Copyright protects digital items just as it does physical ones. However, in the digital environment it can be very difficult to see what copyright or license applies and even more difficult to track down a creator to ask for permission. So what can you do?
This includes Creative Commons and Public Domain; these works will be clearly labeled so that you understand what you need to do to edit or reuse them.
If you are using these materials in the classroom, as a student or instructor, your work may be subject to different guidelines. Remember, you will still need to provide citation information to give proper credit to your sources.
Thanks to technology, creating your own images and media is easier than ever before.
There are many sites where you can pay to be able to use images, videos, etc. We recommend pursuing the other three options first!
This work is licensed under a Creative Commons Attribution-NonCommercial-ShareAlike 4.0 International License. You are welcome to reuse the content of this Guide as long as you attribute Butler University Libraries.
We used some content from the "Public Domain Resources" and "Creative Commons Resources" documents created by Indiana State University and licensed as CC BY-NC-SA.

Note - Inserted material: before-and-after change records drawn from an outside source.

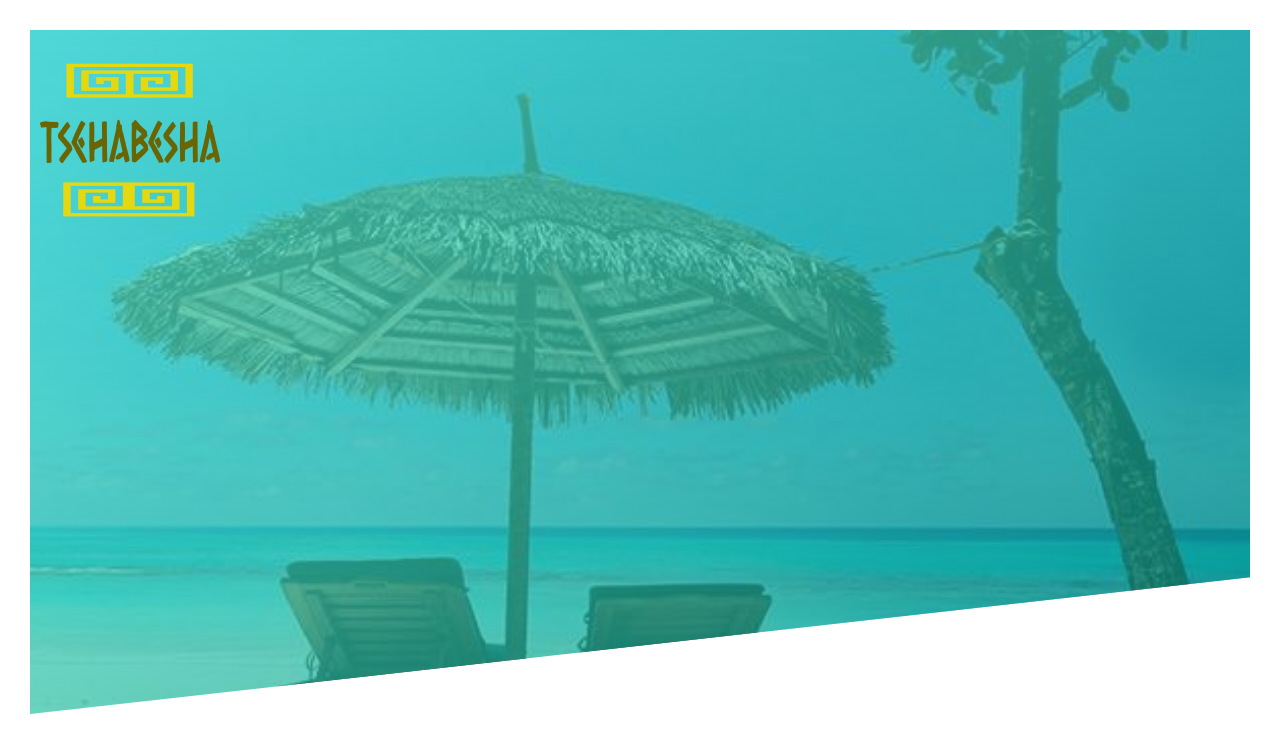
Repository: Azariagmt/tour-and-travel
Page: index.html
An editor plug-in stored every save of this project. The page is shown before and after a run of saves, followed by the edit.
The browser window is 1280 px wide. The pictures show the whole page.

Above is the page before, as saved 2020-03-24 16:48:55.

### index.html
<!DOCTYPE html>
<!--[if lt IE 7]>      <html class="no-js lt-ie9 lt-ie8 lt-ie7"> <![endif]-->
<!--[if IE 7]>         <html class="no-js lt-ie9 lt-ie8"> <![endif]-->
<!--[if IE 8]>         <html class="no-js lt-ie9"> <![endif]-->
<!--[if gt IE 8]><!--> <html class="no-js"> <!--<![endif]-->
    <head>
        <meta charset="utf-8">
        <meta http-equiv="X-UA-Compatible" content="IE=edge">
        <title></title>
        <meta name="description" content="">
        <meta name="viewport" content="width=device-width, initial-scale=1">
        <link href="https://fonts.googleapis.com/css?family=Lato&display=swap" rel="stylesheet">
        <link rel="stylesheet" href="css/style.css">
    </head>
    <body>
        <!--[if lt IE 7]>
            <p class="browsehappy">You are using an <strong>outdated</strong> browser. Please <a href="#">upgrade your browser</a> to improve your experience.</p>
        <![endif]-->
        <header class="header">
            <div class="logo-box">
                <img src="img/tsehabesha-logo.png" alt="Logo" class="logo">
            </div>
        </header>
        <script src="" async defer></script>
    </body>
</html>

### css/style.css
* {
  margin: 0;
  padding: 0;
  box-sizing: border-box;
}

body {
  font-family: "Lato", sans-serif;
  font-weight: 400;
  font-size: 16px;
  line-height: 1.7;
  color: #777777;
  padding: 30px;
}

.header {
  height: 95vh;
  background-image: linear-gradient(to right bottom, #64ffdbb9, #00897bb9),
    url(../img/2.jpg);
  background-size: cover;
  background-position: top;
  clip-path: polygon(0 0, 100% 0, 100% 80%, 0% 100%);
}

.logo-box{
  position:absolute;
  top:40px;
}

.logo{

}

After the next 3 saves:
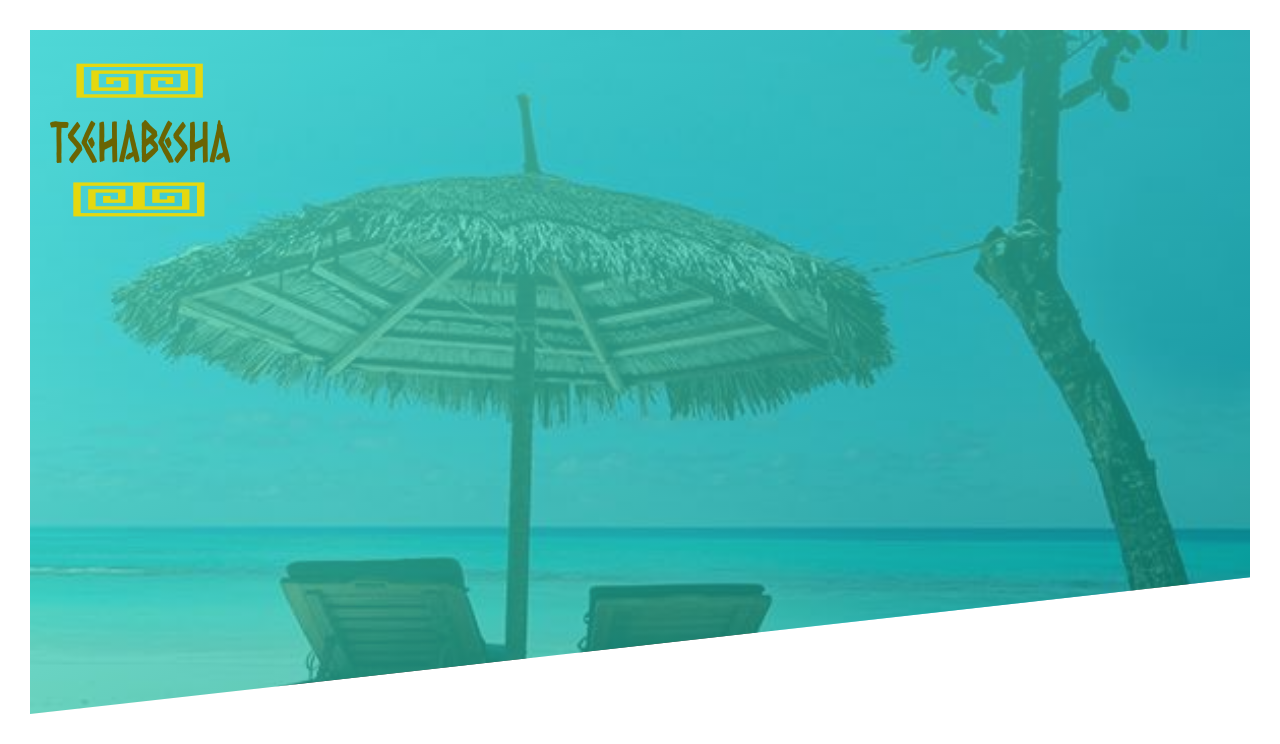
The 3 saves are shown as one change because they came seconds apart.
The last was saved 17 s later.
--- a/css/style.css
+++ b/css/style.css
@@ -25,6 +25,7 @@
 .logo-box{
   position:absolute;
   top:40px;
+  left:40px;
 }
 
 .logo{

Works that you can use in any way you want to. Most works enter the public domain once intellectual property laws expire, but some enter because creators wish for their work to be available without copyright law restrictions.